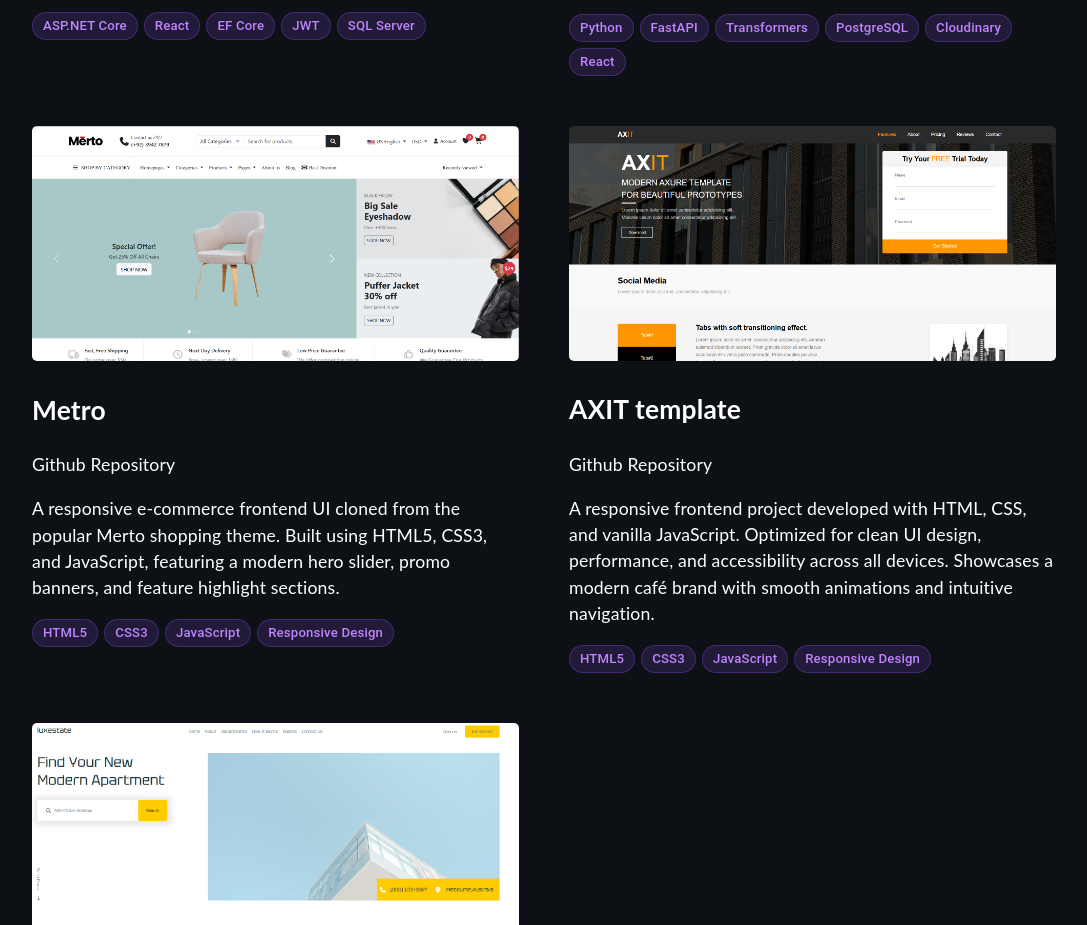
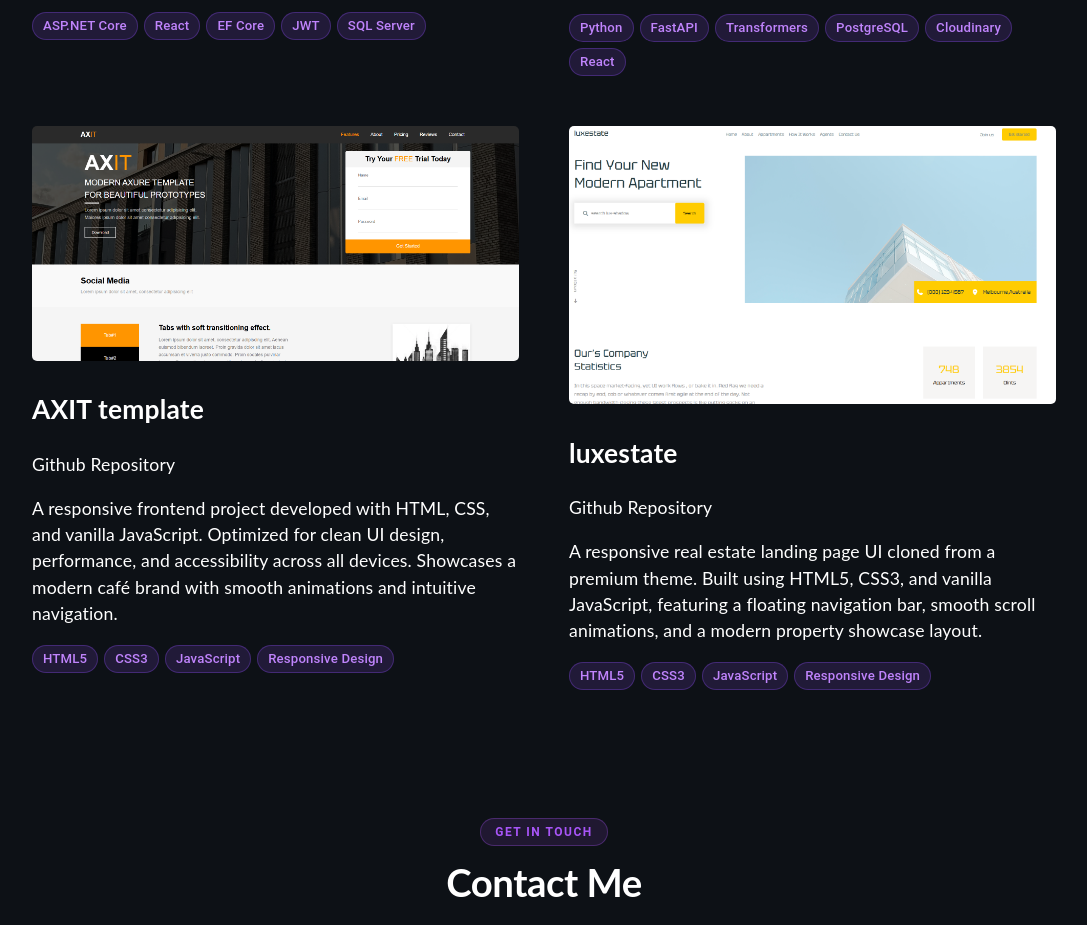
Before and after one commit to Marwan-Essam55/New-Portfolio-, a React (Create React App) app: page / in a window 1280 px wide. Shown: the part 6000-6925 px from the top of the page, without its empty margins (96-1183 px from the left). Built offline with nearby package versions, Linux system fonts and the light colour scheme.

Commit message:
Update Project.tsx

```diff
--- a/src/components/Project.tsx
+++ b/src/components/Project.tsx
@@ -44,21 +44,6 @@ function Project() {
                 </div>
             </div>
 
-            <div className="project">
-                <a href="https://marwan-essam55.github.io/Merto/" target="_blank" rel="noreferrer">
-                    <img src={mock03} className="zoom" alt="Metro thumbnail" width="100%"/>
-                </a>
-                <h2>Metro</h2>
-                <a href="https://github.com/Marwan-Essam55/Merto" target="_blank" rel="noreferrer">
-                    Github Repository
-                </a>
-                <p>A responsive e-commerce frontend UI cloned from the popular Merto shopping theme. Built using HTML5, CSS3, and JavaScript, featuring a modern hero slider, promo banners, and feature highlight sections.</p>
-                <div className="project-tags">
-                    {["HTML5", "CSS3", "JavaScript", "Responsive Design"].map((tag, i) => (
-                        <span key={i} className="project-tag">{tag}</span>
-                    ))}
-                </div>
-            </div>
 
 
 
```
•••••
*ACTION ITEM*: With the pictures excluded, the records are to be reproduced exactly.

*EXERCISE SOLUTION*:
Before and after one commit to Marwan-Essam55/New-Portfolio-, a React (Create React App) app: page / in a window 1280 px wide. Shown: the part 6000-6925 px from the top of the page, without its empty margins (96-1183 px from the left). Built offline with nearby package versions, Linux system fonts and the light colour scheme.

Commit message:
Update Project.tsx

```diff
--- a/src/components/Project.tsx
+++ b/src/components/Project.tsx
@@ -44,21 +44,6 @@ function Project() {
                 </div>
             </div>
 
-            <div className="project">
-                <a href="https://marwan-essam55.github.io/Merto/" target="_blank" rel="noreferrer">
-                    <img src={mock03} className="zoom" alt="Metro thumbnail" width="100%"/>
-                </a>
-                <h2>Metro</h2>
-                <a href="https://github.com/Marwan-Essam55/Merto" target="_blank" rel="noreferrer">
-                    Github Repository
-                </a>
-                <p>A responsive e-commerce frontend UI cloned from the popular Merto shopping theme. Built using HTML5, CSS3, and JavaScript, featuring a modern hero slider, promo banners, and feature highlight sections.</p>
-                <div className="project-tags">
-                    {["HTML5", "CSS3", "JavaScript", "Responsive Design"].map((tag, i) => (
-                        <span key={i} className="project-tag">{tag}</span>
-                    ))}
-                </div>
-            </div>
 
 
 
```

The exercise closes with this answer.